> What you have to do: Read the entries that follow and give each one again precisely.

Content revision data:
== Segment start ==
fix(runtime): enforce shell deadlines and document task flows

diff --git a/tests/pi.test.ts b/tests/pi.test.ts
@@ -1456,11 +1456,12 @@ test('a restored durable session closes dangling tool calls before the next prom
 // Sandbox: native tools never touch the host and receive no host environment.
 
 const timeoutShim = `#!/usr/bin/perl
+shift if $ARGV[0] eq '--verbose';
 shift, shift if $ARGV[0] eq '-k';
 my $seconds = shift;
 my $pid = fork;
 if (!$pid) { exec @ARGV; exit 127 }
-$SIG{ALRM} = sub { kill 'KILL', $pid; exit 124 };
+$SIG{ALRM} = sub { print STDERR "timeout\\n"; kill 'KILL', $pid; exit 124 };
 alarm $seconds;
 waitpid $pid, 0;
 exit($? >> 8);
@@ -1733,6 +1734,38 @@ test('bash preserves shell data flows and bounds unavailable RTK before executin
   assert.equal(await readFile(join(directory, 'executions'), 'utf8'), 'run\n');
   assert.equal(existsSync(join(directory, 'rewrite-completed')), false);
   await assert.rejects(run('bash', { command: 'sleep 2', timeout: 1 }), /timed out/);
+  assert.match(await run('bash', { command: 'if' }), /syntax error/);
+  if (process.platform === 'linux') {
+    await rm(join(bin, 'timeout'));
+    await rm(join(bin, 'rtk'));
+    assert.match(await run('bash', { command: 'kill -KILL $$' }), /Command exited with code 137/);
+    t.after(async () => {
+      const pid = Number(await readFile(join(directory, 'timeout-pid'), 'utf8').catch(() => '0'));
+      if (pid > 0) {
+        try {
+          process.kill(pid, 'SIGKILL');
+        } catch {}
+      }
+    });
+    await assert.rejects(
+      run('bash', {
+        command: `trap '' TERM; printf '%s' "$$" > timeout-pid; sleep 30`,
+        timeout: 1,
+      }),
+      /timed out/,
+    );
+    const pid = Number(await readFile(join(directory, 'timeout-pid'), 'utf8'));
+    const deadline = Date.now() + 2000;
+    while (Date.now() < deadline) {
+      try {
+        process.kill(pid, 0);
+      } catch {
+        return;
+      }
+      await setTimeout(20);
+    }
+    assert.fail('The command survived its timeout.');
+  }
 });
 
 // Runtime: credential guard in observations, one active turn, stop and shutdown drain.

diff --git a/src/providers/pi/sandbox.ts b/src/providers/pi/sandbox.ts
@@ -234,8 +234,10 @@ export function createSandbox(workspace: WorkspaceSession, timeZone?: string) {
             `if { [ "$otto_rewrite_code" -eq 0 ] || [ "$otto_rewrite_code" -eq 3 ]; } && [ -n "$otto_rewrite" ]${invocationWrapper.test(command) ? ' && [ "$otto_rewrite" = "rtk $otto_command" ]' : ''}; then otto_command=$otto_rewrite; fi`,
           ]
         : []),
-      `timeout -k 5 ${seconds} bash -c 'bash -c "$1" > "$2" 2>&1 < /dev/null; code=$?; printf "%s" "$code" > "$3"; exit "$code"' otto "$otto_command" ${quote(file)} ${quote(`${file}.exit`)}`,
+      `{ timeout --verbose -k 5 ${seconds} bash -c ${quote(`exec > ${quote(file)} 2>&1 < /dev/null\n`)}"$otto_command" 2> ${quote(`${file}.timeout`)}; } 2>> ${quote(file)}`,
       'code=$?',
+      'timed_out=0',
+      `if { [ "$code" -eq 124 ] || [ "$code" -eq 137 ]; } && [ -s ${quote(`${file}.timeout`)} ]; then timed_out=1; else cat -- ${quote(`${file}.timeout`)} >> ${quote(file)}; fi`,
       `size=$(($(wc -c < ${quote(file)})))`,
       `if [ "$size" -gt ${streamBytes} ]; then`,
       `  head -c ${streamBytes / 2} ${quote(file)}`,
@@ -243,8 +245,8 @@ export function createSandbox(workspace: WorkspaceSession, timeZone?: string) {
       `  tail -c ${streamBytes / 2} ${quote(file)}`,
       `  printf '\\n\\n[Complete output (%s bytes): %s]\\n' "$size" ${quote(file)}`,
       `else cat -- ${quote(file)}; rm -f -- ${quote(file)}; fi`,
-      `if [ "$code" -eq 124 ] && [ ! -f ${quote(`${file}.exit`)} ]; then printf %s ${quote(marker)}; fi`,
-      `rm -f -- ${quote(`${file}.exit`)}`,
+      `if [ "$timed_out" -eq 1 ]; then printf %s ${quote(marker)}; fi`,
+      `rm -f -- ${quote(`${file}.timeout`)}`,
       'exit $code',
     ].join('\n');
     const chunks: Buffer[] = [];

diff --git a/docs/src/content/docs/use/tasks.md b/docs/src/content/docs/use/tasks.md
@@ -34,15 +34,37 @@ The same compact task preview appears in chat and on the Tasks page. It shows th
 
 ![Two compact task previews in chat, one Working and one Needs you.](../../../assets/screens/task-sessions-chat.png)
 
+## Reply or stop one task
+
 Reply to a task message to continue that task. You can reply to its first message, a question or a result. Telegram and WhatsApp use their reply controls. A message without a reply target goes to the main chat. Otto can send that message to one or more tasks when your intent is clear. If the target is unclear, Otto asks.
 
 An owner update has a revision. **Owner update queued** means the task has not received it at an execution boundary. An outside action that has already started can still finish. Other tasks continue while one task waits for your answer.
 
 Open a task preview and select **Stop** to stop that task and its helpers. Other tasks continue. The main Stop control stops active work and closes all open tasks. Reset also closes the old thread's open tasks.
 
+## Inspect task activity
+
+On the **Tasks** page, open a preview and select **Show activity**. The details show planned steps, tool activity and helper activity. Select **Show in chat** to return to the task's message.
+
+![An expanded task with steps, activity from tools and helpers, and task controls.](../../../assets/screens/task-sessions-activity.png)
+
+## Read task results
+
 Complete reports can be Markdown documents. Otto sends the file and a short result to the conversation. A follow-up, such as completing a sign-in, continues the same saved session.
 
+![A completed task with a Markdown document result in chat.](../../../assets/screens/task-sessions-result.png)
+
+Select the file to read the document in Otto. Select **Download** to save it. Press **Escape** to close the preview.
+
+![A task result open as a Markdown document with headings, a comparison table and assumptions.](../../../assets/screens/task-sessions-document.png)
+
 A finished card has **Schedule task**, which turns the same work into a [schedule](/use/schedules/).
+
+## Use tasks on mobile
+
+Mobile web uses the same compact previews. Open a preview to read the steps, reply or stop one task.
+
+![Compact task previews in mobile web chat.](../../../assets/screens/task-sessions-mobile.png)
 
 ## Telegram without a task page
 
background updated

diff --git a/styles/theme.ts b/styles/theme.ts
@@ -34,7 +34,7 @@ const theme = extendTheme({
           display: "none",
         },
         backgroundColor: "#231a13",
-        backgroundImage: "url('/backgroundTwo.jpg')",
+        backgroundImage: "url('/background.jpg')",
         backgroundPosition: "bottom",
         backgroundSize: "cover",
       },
== Segment end ==
> Task result:
fix(runtime): enforce shell deadlines and document task flows

diff --git a/tests/pi.test.ts b/tests/pi.test.ts
@@ -1456,11 +1456,12 @@ test('a restored durable session closes dangling tool calls before the next prom
 // Sandbox: native tools never touch the host and receive no host environment.
 
 const timeoutShim = `#!/usr/bin/perl
+shift if $ARGV[0] eq '--verbose';
 shift, shift if $ARGV[0] eq '-k';
 my $seconds = shift;
 my $pid = fork;
 if (!$pid) { exec @ARGV; exit 127 }
-$SIG{ALRM} = sub { kill 'KILL', $pid; exit 124 };
+$SIG{ALRM} = sub { print STDERR "timeout\\n"; kill 'KILL', $pid; exit 124 };
 alarm $seconds;
 waitpid $pid, 0;
 exit($? >> 8);
@@ -1733,6 +1734,38 @@ test('bash preserves shell data flows and bounds unavailable RTK before executin
   assert.equal(await readFile(join(directory, 'executions'), 'utf8'), 'run\n');
   assert.equal(existsSync(join(directory, 'rewrite-completed')), false);
   await assert.rejects(run('bash', { command: 'sleep 2', timeout: 1 }), /timed out/);
+  assert.match(await run('bash', { command: 'if' }), /syntax error/);
+  if (process.platform === 'linux') {
+    await rm(join(bin, 'timeout'));
+    await rm(join(bin, 'rtk'));
+    assert.match(await run('bash', { command: 'kill -KILL $$' }), /Command exited with code 137/);
+    t.after(async () => {
+      const pid = Number(await readFile(join(directory, 'timeout-pid'), 'utf8').catch(() => '0'));
+      if (pid > 0) {
+        try {
+          process.kill(pid, 'SIGKILL');
+        } catch {}
+      }
+    });
+    await assert.rejects(
+      run('bash', {
+        command: `trap '' TERM; printf '%s' "$$" > timeout-pid; sleep 30`,
+        timeout: 1,
+      }),
+      /timed out/,
+    );
+    const pid = Number(await readFile(join(directory, 'timeout-pid'), 'utf8'));
+    const deadline = Date.now() + 2000;
+    while (Date.now() < deadline) {
+      try {
+        process.kill(pid, 0);
+      } catch {
+        return;
+      }
+      await setTimeout(20);
+    }
+    assert.fail('The command survived its timeout.');
+  }
 });
 
 // Runtime: credential guard in observations, one active turn, stop and shutdown drain.

diff --git a/src/providers/pi/sandbox.ts b/src/providers/pi/sandbox.ts
@@ -234,8 +234,10 @@ export function createSandbox(workspace: WorkspaceSession, timeZone?: string) {
             `if { [ "$otto_rewrite_code" -eq 0 ] || [ "$otto_rewrite_code" -eq 3 ]; } && [ -n "$otto_rewrite" ]${invocationWrapper.test(command) ? ' && [ "$otto_rewrite" = "rtk $otto_command" ]' : ''}; then otto_command=$otto_rewrite; fi`,
           ]
         : []),
-      `timeout -k 5 ${seconds} bash -c 'bash -c "$1" > "$2" 2>&1 < /dev/null; code=$?; printf "%s" "$code" > "$3"; exit "$code"' otto "$otto_command" ${quote(file)} ${quote(`${file}.exit`)}`,
+      `{ timeout --verbose -k 5 ${seconds} bash -c ${quote(`exec > ${quote(file)} 2>&1 < /dev/null\n`)}"$otto_command" 2> ${quote(`${file}.timeout`)}; } 2>> ${quote(file)}`,
       'code=$?',
+      'timed_out=0',
+      `if { [ "$code" -eq 124 ] || [ "$code" -eq 137 ]; } && [ -s ${quote(`${file}.timeout`)} ]; then timed_out=1; else cat -- ${quote(`${file}.timeout`)} >> ${quote(file)}; fi`,
       `size=$(($(wc -c < ${quote(file)})))`,
       `if [ "$size" -gt ${streamBytes} ]; then`,
       `  head -c ${streamBytes / 2} ${quote(file)}`,
@@ -243,8 +245,8 @@ export function createSandbox(workspace: WorkspaceSession, timeZone?: string) {
       `  tail -c ${streamBytes / 2} ${quote(file)}`,
       `  printf '\\n\\n[Complete output (%s bytes): %s]\\n' "$size" ${quote(file)}`,
       `else cat -- ${quote(file)}; rm -f -- ${quote(file)}; fi`,
-      `if [ "$code" -eq 124 ] && [ ! -f ${quote(`${file}.exit`)} ]; then printf %s ${quote(marker)}; fi`,
-      `rm -f -- ${quote(`${file}.exit`)}`,
+      `if [ "$timed_out" -eq 1 ]; then printf %s ${quote(marker)}; fi`,
+      `rm -f -- ${quote(`${file}.timeout`)}`,
       'exit $code',
     ].join('\n');
     const chunks: Buffer[] = [];

diff --git a/docs/src/content/docs/use/tasks.md b/docs/src/content/docs/use/tasks.md
@@ -34,15 +34,37 @@ The same compact task preview appears in chat and on the Tasks page. It shows th
 
 ![Two compact task previews in chat, one Working and one Needs you.](../../../assets/screens/task-sessions-chat.png)
 
+## Reply or stop one task
+
 Reply to a task message to continue that task. You can reply to its first message, a question or a result. Telegram and WhatsApp use their reply controls. A message without a reply target goes to the main chat. Otto can send that message to one or more tasks when your intent is clear. If the target is unclear, Otto asks.
 
 An owner update has a revision. **Owner update queued** means the task has not received it at an execution boundary. An outside action that has already started can still finish. Other tasks continue while one task waits for your answer.
 
 Open a task preview and select **Stop** to stop that task and its helpers. Other tasks continue. The main Stop control stops active work and closes all open tasks. Reset also closes the old thread's open tasks.
 
+## Inspect task activity
+
+On the **Tasks** page, open a preview and select **Show activity**. The details show planned steps, tool activity and helper activity. Select **Show in chat** to return to the task's message.
+
+![An expanded task with steps, activity from tools and helpers, and task controls.](../../../assets/screens/task-sessions-activity.png)
+
+## Read task results
+
 Complete reports can be Markdown documents. Otto sends the file and a short result to the conversation. A follow-up, such as completing a sign-in, continues the same saved session.
 
+![A completed task with a Markdown document result in chat.](../../../assets/screens/task-sessions-result.png)
+
+Select the file to read the document in Otto. Select **Download** to save it. Press **Escape** to close the preview.
+
+![A task result open as a Markdown document with headings, a comparison table and assumptions.](../../../assets/screens/task-sessions-document.png)
+
 A finished card has **Schedule task**, which turns the same work into a [schedule](/use/schedules/).
+
+## Use tasks on mobile
+
+Mobile web uses the same compact previews. Open a preview to read the steps, reply or stop one task.
+
+![Compact task previews in mobile web chat.](../../../assets/screens/task-sessions-mobile.png)
 
 ## Telegram without a task page
 
background updated

diff --git a/styles/theme.ts b/styles/theme.ts
@@ -34,7 +34,7 @@ const theme = extendTheme({
           display: "none",
         },
         backgroundColor: "#231a13",
-        backgroundImage: "url('/backgroundTwo.jpg')",
+        backgroundImage: "url('/background.jpg')",
         backgroundPosition: "bottom",
         backgroundSize: "cover",
       },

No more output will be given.